Resolved, further, That the vote of the Convention upon any question, when demanded by twenty-five members, shall be taken by giving to each county the aggregate vote cast by such county at the last Presidentials election, such vote to be given by the chairman of the county delegation. On all the questions the vote shall be taken per capita.
|Mr. TARR, of Brooke, then offered the following
resolution, which was adopted:
Resolved, That a committee of one member from each county represented here be appointed by the President as a Committee on State and Federal Relations, to whom shall be referred all resolutions of this body looking to action by the Convention.
The following is the Committee appointed by the President in accordance with the foregoing resolution.
C. Tarr, Brooke; W. T. Willey, Monongalia; Jno. S. Carlile, Harrison; Gen. J. J. Jackson, Wood; Chas. Hooton, Preston; Dan'l Lamb, Ohio; Geo. Mc. Porter, Hancock; Jos. Ma___, Mason; D. D. Johnson, Tyler; James Scott, Jackson; Geo. W. Bier, Wetzel; R. C. Holliday, Marshall; A. S. Withers, Lewis; E. T. Fraham, Wirt; F. H. Pierpoint, Marion; S. Dayton, Barbour; Geo. S. Senseney, Frederick; John S. Burdett, Taylor; A. R. McQuillen, Berkely; S. Cochran, Pleasants; J. E. Stump, Roane; S. Martin, Gilmer; ___Rohrbaugh, Upshur; Capt. O. D. Downey, Hampshire; ___Foley, Ritchie.
|MR. WILLEY, of Monongalia, being entitled to the floor, proceeded to deliver a speech of great length, which for reasons already enumerate, we are compelled to omit. He occupied substantially the same grounds taken by Gen. Jackson, and was followed by Campbell Tarr, of Brooke, who reviewed his positions and those of Jackson with a good deal of severity. He declared boldly for the position taken by Mr. Carlile; that the time for compromises and talk had passed; that now nothing but decisive and prompt action could avert the impending dangers. This was the time to strike, and he knew a response to that declaration would come up from the entire valley of the Ohio to the Alleghenies.|

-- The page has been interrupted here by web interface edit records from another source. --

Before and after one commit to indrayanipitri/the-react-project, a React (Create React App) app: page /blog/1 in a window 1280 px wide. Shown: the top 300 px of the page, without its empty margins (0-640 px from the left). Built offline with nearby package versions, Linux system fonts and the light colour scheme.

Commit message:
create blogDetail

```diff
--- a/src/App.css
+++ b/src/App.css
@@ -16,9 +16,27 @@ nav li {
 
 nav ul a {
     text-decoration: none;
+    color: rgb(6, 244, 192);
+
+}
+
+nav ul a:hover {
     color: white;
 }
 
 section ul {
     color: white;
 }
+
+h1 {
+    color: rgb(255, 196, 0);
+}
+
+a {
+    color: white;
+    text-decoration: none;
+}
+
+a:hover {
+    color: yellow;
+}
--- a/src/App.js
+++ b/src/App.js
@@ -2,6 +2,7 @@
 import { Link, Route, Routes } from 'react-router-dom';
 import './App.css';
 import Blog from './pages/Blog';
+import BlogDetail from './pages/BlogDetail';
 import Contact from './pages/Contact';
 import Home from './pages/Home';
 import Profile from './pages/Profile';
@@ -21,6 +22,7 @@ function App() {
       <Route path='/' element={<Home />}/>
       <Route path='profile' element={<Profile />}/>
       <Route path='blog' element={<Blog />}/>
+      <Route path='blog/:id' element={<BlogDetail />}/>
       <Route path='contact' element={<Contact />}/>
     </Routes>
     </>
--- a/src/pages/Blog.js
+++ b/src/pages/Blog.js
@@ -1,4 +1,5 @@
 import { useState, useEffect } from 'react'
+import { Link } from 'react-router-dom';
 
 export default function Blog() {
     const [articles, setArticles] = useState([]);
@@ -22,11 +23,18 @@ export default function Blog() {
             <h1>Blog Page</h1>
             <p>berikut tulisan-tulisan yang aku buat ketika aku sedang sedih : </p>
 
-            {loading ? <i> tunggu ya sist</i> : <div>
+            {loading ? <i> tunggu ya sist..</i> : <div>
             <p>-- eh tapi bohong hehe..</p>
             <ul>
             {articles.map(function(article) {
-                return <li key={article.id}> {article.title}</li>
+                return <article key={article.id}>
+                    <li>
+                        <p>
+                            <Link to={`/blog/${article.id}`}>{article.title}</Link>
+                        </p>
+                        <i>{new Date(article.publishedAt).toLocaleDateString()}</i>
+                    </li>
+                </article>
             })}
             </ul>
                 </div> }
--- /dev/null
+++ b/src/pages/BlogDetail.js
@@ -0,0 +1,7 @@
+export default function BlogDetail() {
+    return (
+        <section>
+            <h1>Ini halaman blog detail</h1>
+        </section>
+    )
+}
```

The Convention then adjourned.
Chapter Five: First Wheeling Convention